BEGIN Record set

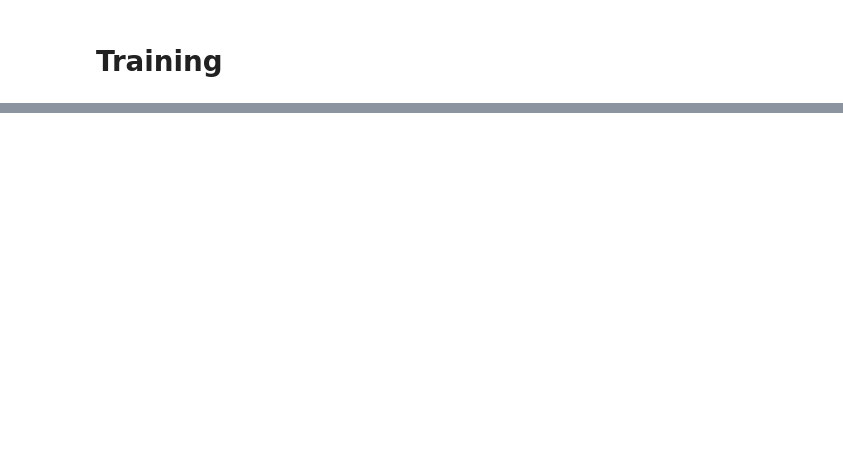
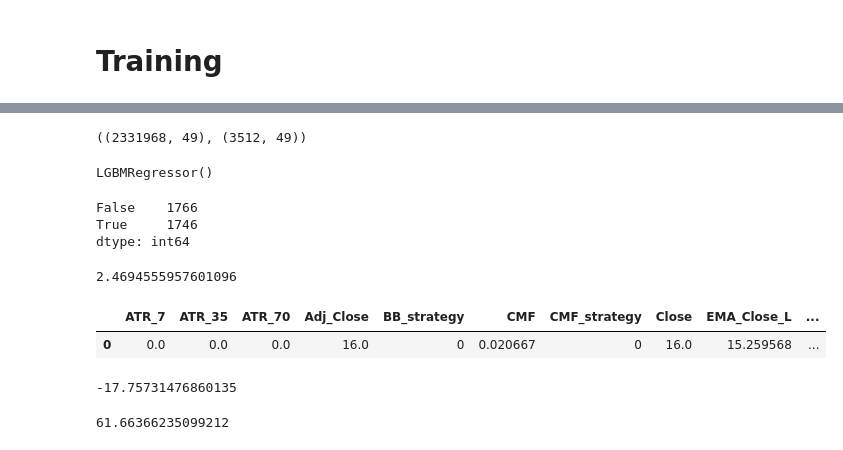
Before and after one commit to sanpier/ml_for_trading, a Jupyter notebook: stock_training.ipynb, the cells around one changed output, grey strips where cells are left out. Drawn from its saved outputs; the diff is of its cells as text; code cells hidden in the pictures; blank space fills up the shorter version.

```diff
--- a/stock_training.ipynb
+++ b/stock_training.ipynb
@@ -138,0 +218,42 @@ df_bio.head(1)
+# %%
+# seperate vtyx as a test set
+df_vtyx = eda.df[eda.df.company == 637].reset_index(drop=True)
+df_train = eda.df[eda.df.company != 637].reset_index(drop=True)
+df_train.shape, df_vtyx.shape
+# %% [output]
+((2331968, 49), (3512, 49))
+# %%
+# manually split data
+X_train = df_train.loc[:, df_train.columns != 'target_regression']
+y_train = df_train.target_regression
+X_test = df_vtyx.loc[:, df_vtyx.columns != 'target_regression']
+y_test = df_vtyx.target_regression
+# %%
+# train the model
+model = LGBMRegressor()
+model.fit(X_train, y_train)
+# %% [output]
+LGBMRegressor()
+# %%
+# do predictions
+df_vtyx['target_classification'] = np.where(df_vtyx['target_regression'] > 0, 1, -1)
+df_vtyx["ml_prediction"] = model.predict(X_test)
+df_vtyx['ml_strategy'] = np.where(df_vtyx['ml_prediction'] > 0, 1, -1)
+# %%
+# binary evaluation
+(df_vtyx['target_classification'] == df_vtyx['ml_strategy']).value_counts()
+# %% [output]
+False    1766
+True     1746
+dtype: int64
+# %%
+# check buy/sell
+buy, sell = decide_buy_sell(df_vtyx, "ml")
+backtest_strategy(df_vtyx, buy, sell)
+# %% [output]
+2.4694555957601096
+# %%
+df_vtyx.head(1)
+# %% [output]
+|  | ATR_7 | ATR_35 | ATR_70 | Adj_Close | BB_strategy | CMF | CMF_strategy | Close | EMA_Close_L | ... |
+| 0 | 0.0 | 0.0 | 0.0 | 16.0 | 0 | 0.020667 | 0 | 16.0 | 15.259568 | ... |
@@ -138,0 +315,8 @@ df_bio.head(1)
+# %%
+df_vtyx.target_regression.min()
+# %% [output]
+-17.75731476860135
+# %%
+df_vtyx.target_regression.max()
+# %% [output]
+61.66366235099212
```
Also changed, not shown: parts of 28 cells of this notebook, 4 other files.
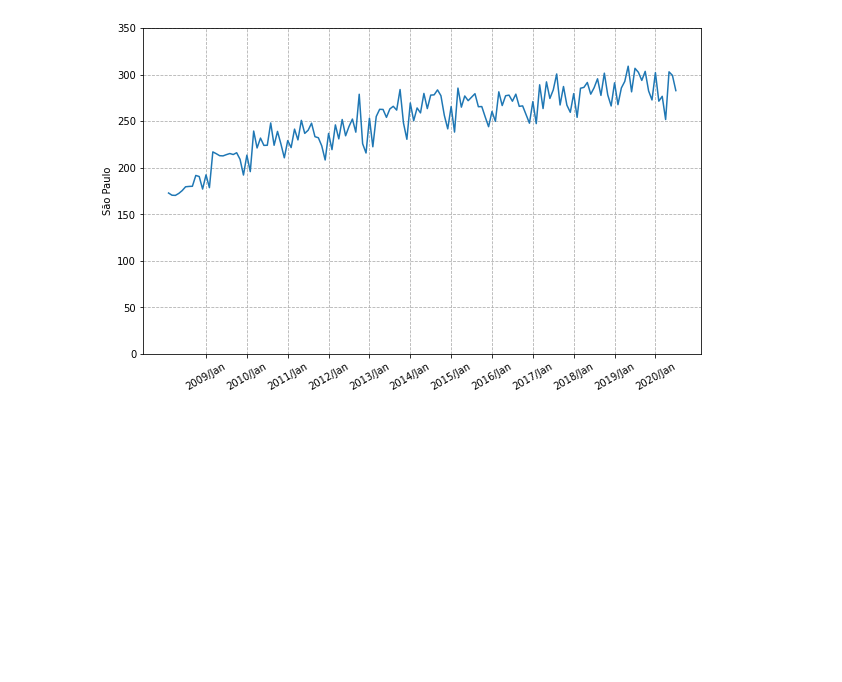
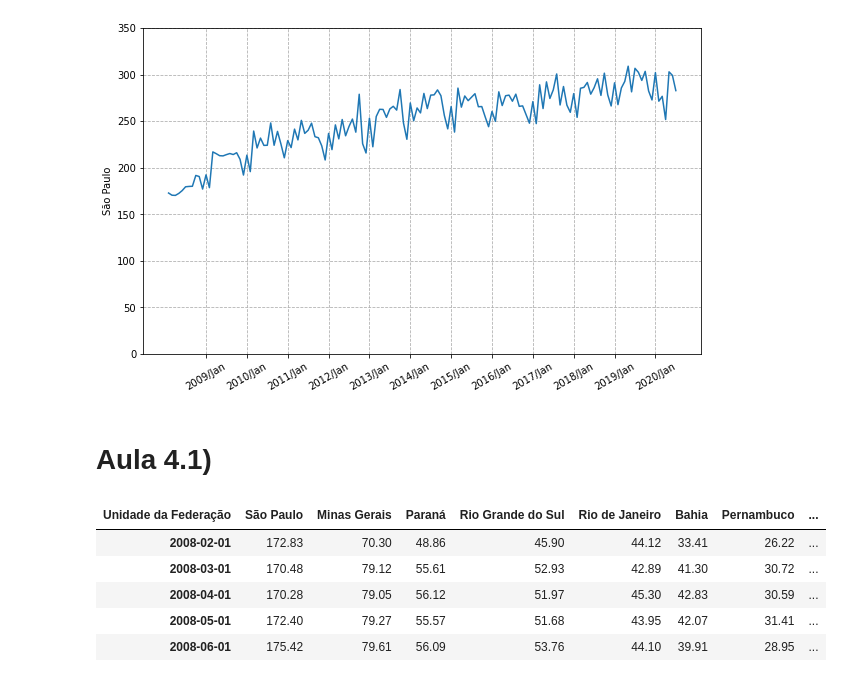
Before and after one commit to HenriqueCCdA/bootCampAluraDataScience, a Jupyter notebook: modulo2/aula/boot_camp_modulo2_aulas.ipynb, the cells around one changed output. Drawn from its saved outputs; the diff is of its cells as text; code cells hidden in the pictures; blank space fills up the shorter version.

```diff
--- a/modulo2/aula/boot_camp_modulo2_aulas.ipynb
+++ b/modulo2/aula/boot_camp_modulo2_aulas.ipynb
@@ -432,0 +431,27 @@ mensal.to_csv("desafio_m1_a3.csv")
+# %% [markdown]
+# Aula 4.1)
+# %%
+from datetime import date
+
+meses ={'Jan': 1,'Fev': 2,'Mar': 3,
+        'Abr': 4,'Mai': 5,'Jun': 6,
+        'Jul': 7,'Ago': 8,'Set': 9,
+        'Out':10,'Nov':11,'Dez':12
+}
+
+
+def para_dia(ano_mes: str):
+  ano:int = int(ano_mes[:4])
+  mes:str = ano_mes[5:]
+  mes_numero = meses[mes]
+  return date(ano, mes_numero, 1)
+
+mensal.index = mensal.index.map(para_dia)
+mensal.head()
+# %% [output]
+| Unidade da Federação | São Paulo | Minas Gerais | Paraná | Rio Grande do Sul | Rio de Janeiro | Bahia | Pernambuco | ... |
+| 2008-02-01 | 172.83 | 70.30 | 48.86 | 45.90 | 44.12 | 33.41 | 26.22 | ... |
+| 2008-03-01 | 170.48 | 79.12 | 55.61 | 52.93 | 42.89 | 41.30 | 30.72 | ... |
+| 2008-04-01 | 170.28 | 79.05 | 56.12 | 51.97 | 45.30 | 42.83 | 30.59 | ... |
+| 2008-05-01 | 172.40 | 79.27 | 55.57 | 51.68 | 43.95 | 42.07 | 31.41 | ... |
+| 2008-06-01 | 175.42 | 79.61 | 56.09 | 53.76 | 44.10 | 39.91 | 28.95 | ... |
```
Also changed, not shown: parts of 5 cells of this notebook.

END Record set

Task: Repeat, with no pictures, each line from the beginning of the data through the line containing "Also changed, not shown: parts of 28", inclusive.

Solution below:
Before and after one commit to sanpier/ml_for_trading, a Jupyter notebook: stock_training.ipynb, the cells around one changed output, grey strips where cells are left out. Drawn from its saved outputs; the diff is of its cells as text; code cells hidden in the pictures; blank space fills up the shorter version.

```diff
--- a/stock_training.ipynb
+++ b/stock_training.ipynb
@@ -138,0 +218,42 @@ df_bio.head(1)
+# %%
+# seperate vtyx as a test set
+df_vtyx = eda.df[eda.df.company == 637].reset_index(drop=True)
+df_train = eda.df[eda.df.company != 637].reset_index(drop=True)
+df_train.shape, df_vtyx.shape
+# %% [output]
+((2331968, 49), (3512, 49))
+# %%
+# manually split data
+X_train = df_train.loc[:, df_train.columns != 'target_regression']
+y_train = df_train.target_regression
+X_test = df_vtyx.loc[:, df_vtyx.columns != 'target_regression']
+y_test = df_vtyx.target_regression
+# %%
+# train the model
+model = LGBMRegressor()
+model.fit(X_train, y_train)
+# %% [output]
+LGBMRegressor()
+# %%
+# do predictions
+df_vtyx['target_classification'] = np.where(df_vtyx['target_regression'] > 0, 1, -1)
+df_vtyx["ml_prediction"] = model.predict(X_test)
+df_vtyx['ml_strategy'] = np.where(df_vtyx['ml_prediction'] > 0, 1, -1)
+# %%
+# binary evaluation
+(df_vtyx['target_classification'] == df_vtyx['ml_strategy']).value_counts()
+# %% [output]
+False    1766
+True     1746
+dtype: int64
+# %%
+# check buy/sell
+buy, sell = decide_buy_sell(df_vtyx, "ml")
+backtest_strategy(df_vtyx, buy, sell)
+# %% [output]
+2.4694555957601096
+# %%
+df_vtyx.head(1)
+# %% [output]
+|  | ATR_7 | ATR_35 | ATR_70 | Adj_Close | BB_strategy | CMF | CMF_strategy | Close | EMA_Close_L | ... |
+| 0 | 0.0 | 0.0 | 0.0 | 16.0 | 0 | 0.020667 | 0 | 16.0 | 15.259568 | ... |
@@ -138,0 +315,8 @@ df_bio.head(1)
+# %%
+df_vtyx.target_regression.min()
+# %% [output]
+-17.75731476860135
+# %%
+df_vtyx.target_regression.max()
+# %% [output]
+61.66366235099212
```
Also changed, not shown: parts of 28 cells of this notebook, 4 other files.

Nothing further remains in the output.